1. What was it about this project that attracted you and or had meaning for you?
This project invited an opportunity to enter the doors of the Garvan Institute and to have a brief glimpse at the wide ranging research being undertaken.
2. How did the stimulus provided by your Garvan researcher's image and/or visiting Garvan and meeting your researcher affect your creative process?
I was fortunate to work with two informed and sensitive researchers at the Garvan Institute. Initially I worked with Danielle Fischer, introducing me to current research concerning Alzheimers disease which she examined in her Honors Thesis. This thesis invited a number of questions about how an artist could examine or engage with the complexities of the significant effects this disease has, particularly upon the aging mind.
Alzheimers disease is "characterized by loss of memory. Difficulty in learning new tasks, decline in language skills, decline in manual and social skills, emotional unpredictability, difficulty in understanding routine tasks, poor judgment and planning skills, disorientation and change in personality" (from Danielle's thesis)
One of the questions that I asked was...how is the decline of severe Alzheimers disease diagnosed?

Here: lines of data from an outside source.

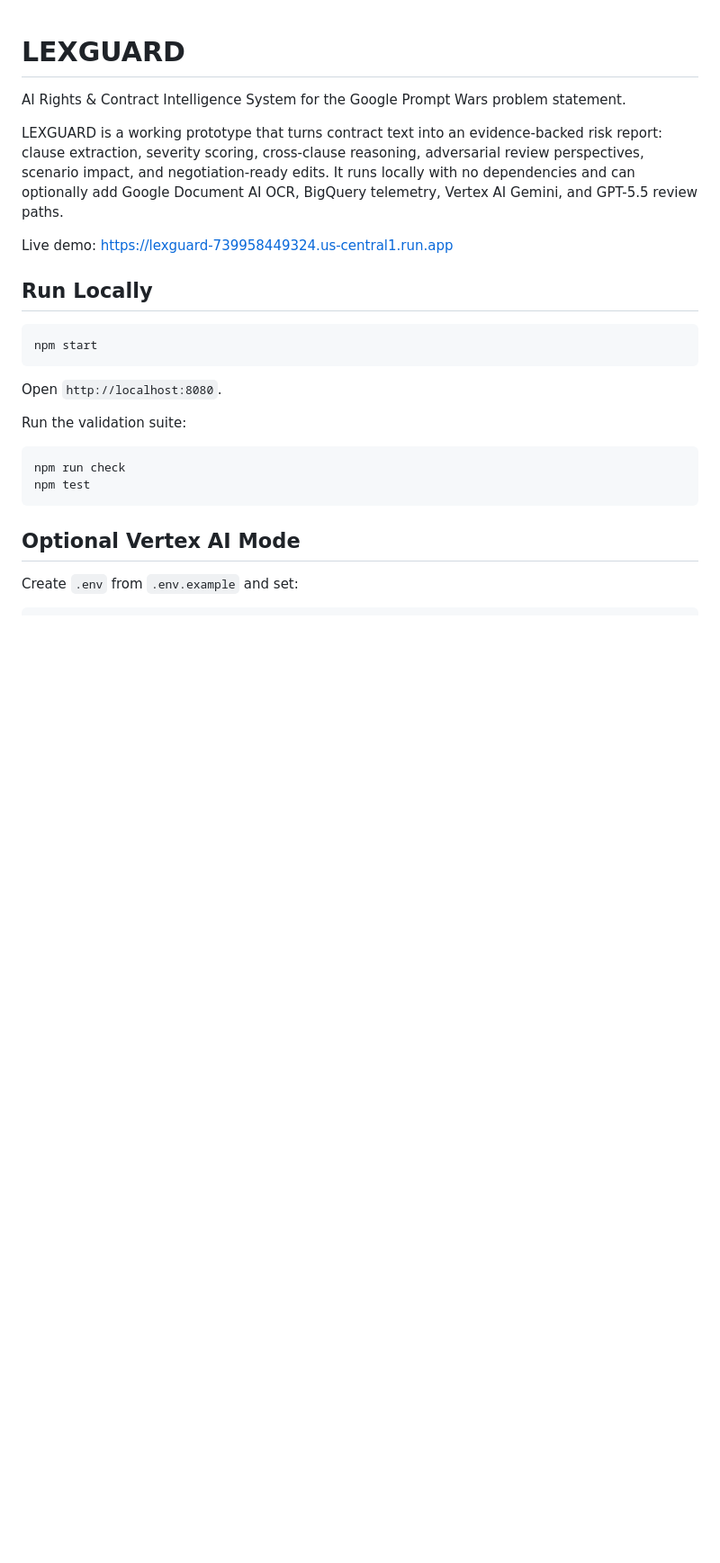
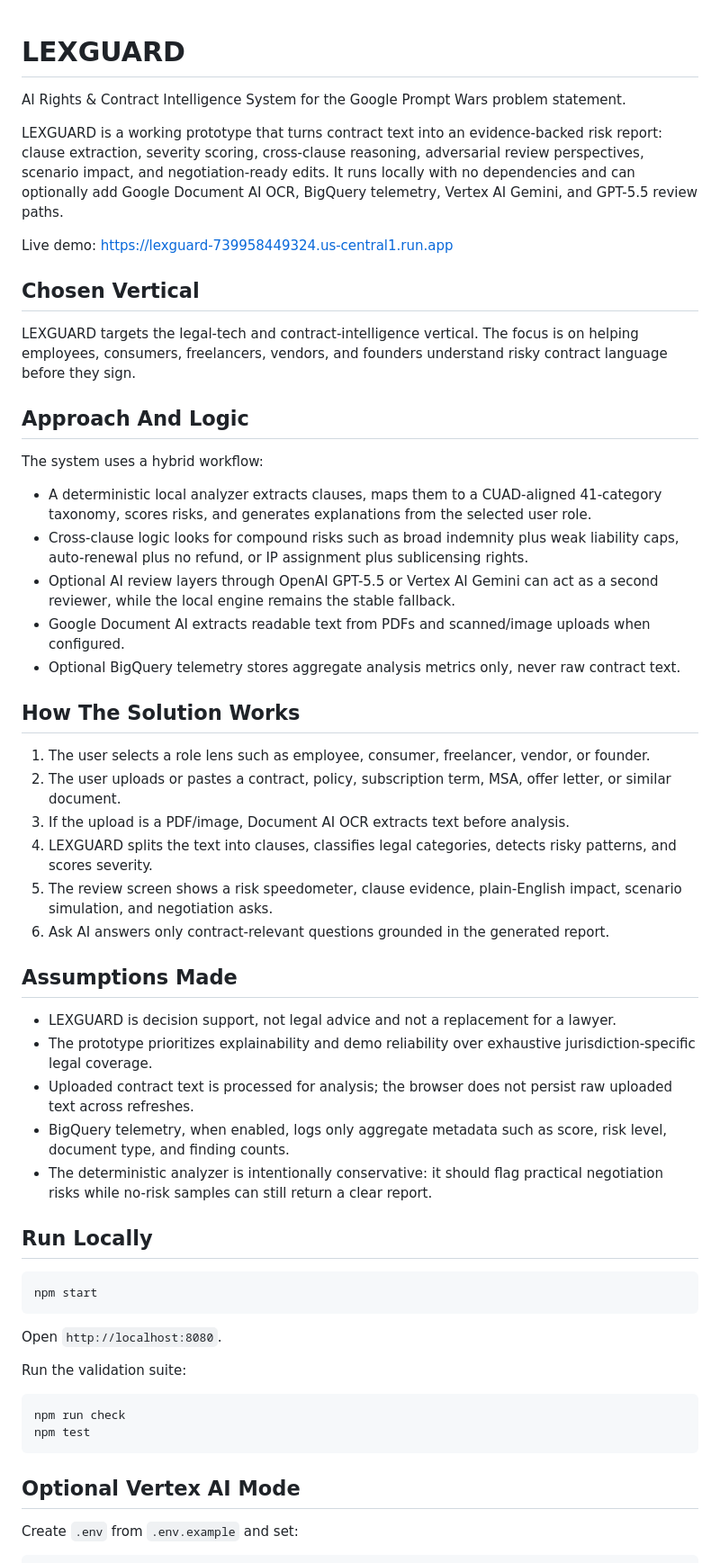
Before and after one commit to Shubhamm-02/Lexguard, a Markdown page: README.md, the part around the change. Shown at 90% size. Drawn GitHub-style; blank space fills up the shorter version.

Commit message:
Clarify submission README requirements

```diff
--- a/README.md
+++ b/README.md
@@ -5,6 +5,37 @@ AI Rights & Contract Intelligence System for the Google Prompt Wars problem stat
 LEXGUARD is a working prototype that turns contract text into an evidence-backed risk report: clause extraction, severity scoring, cross-clause reasoning, adversarial review perspectives, scenario impact, and negotiation-ready edits. It runs locally with no dependencies and can optionally add Google Document AI OCR, BigQuery telemetry, Vertex AI Gemini, and GPT-5.5 review paths.
 
 Live demo: https://lexguard-739958449324.us-central1.run.app
+
+## Chosen Vertical
+
+LEXGUARD targets the legal-tech and contract-intelligence vertical. The focus is on helping employees, consumers, freelancers, vendors, and founders understand risky contract language before they sign.
+
+## Approach And Logic
+
+The system uses a hybrid workflow:
+
+- A deterministic local analyzer extracts clauses, maps them to a CUAD-aligned 41-category taxonomy, scores risks, and generates explanations from the selected user role.
+- Cross-clause logic looks for compound risks such as broad indemnity plus weak liability caps, auto-renewal plus no refund, or IP assignment plus sublicensing rights.
+- Optional AI review layers through OpenAI GPT-5.5 or Vertex AI Gemini can act as a second reviewer, while the local engine remains the stable fallback.
+- Google Document AI extracts readable text from PDFs and scanned/image uploads when configured.
+- Optional BigQuery telemetry stores aggregate analysis metrics only, never raw contract text.
+
+## How The Solution Works
+
+1. The user selects a role lens such as employee, consumer, freelancer, vendor, or founder.
+2. The user uploads or pastes a contract, policy, subscription term, MSA, offer letter, or similar document.
+3. If the upload is a PDF/image, Document AI OCR extracts text before analysis.
+4. LEXGUARD splits the text into clauses, classifies legal categories, detects risky patterns, and scores severity.
+5. The review screen shows a risk speedometer, clause evidence, plain-English impact, scenario simulation, and negotiation asks.
+6. Ask AI answers only contract-relevant questions grounded in the generated report.
+
+## Assumptions Made
+
+- LEXGUARD is decision support, not legal advice and not a replacement for a lawyer.
+- The prototype prioritizes explainability and demo reliability over exhaustive jurisdiction-specific legal coverage.
+- Uploaded contract text is processed for analysis; the browser does not persist raw uploaded text across refreshes.
+- BigQuery telemetry, when enabled, logs only aggregate metadata such as score, risk level, document type, and finding counts.
+- The deterministic analyzer is intentionally conservative: it should flag practical negotiation risks while no-risk samples can still return a clear report.
 
 ## Run Locally
 
```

At this point I was introduced to Clement Loy. Clement has been instrumental in assisting my deeper understanding of this very sad and somewhat disturbing disease. With Clement's guidance I was able to further investigate the way a brain changes through the slow deterioration that occurs with the onset of dementia and for those unfortunate to be afflicted with severe Alzheimers.
So I began the work ATROPHY, a slow removal process, sensitively working into the vulnerable surface of CDs, Using a surgical scalpel to painstakingly remove the memory of the disc. A slice of an MRI is depicted on each CD. I have interpreted 45 horizontal sections of a MRI scan, depicting a brain with servere atrophy. The CDs represent a brain scan from the frontal lobe through to the occipital lobe at the back of the brain. It is a gradual removal of the memory bank of a CD. It was my wish to create a work which is seductive and invites inquiry.
This was a slow and contemplative process creating a quiet place for reverie. ATROPHY is a work that allows for open discussion and further thought concerning Alzheimers disease.
3. What are your views about the interface between art and science, and has this project given you any new insights?
For many years my work has engaged applied science to develop my broad ranging art practice. Most notably I work with the physics of light, optics and communication technologies. I believe there is a sympathetic resonance between art and science. Both are interested in the exploration of ideas and ongoing inquiry.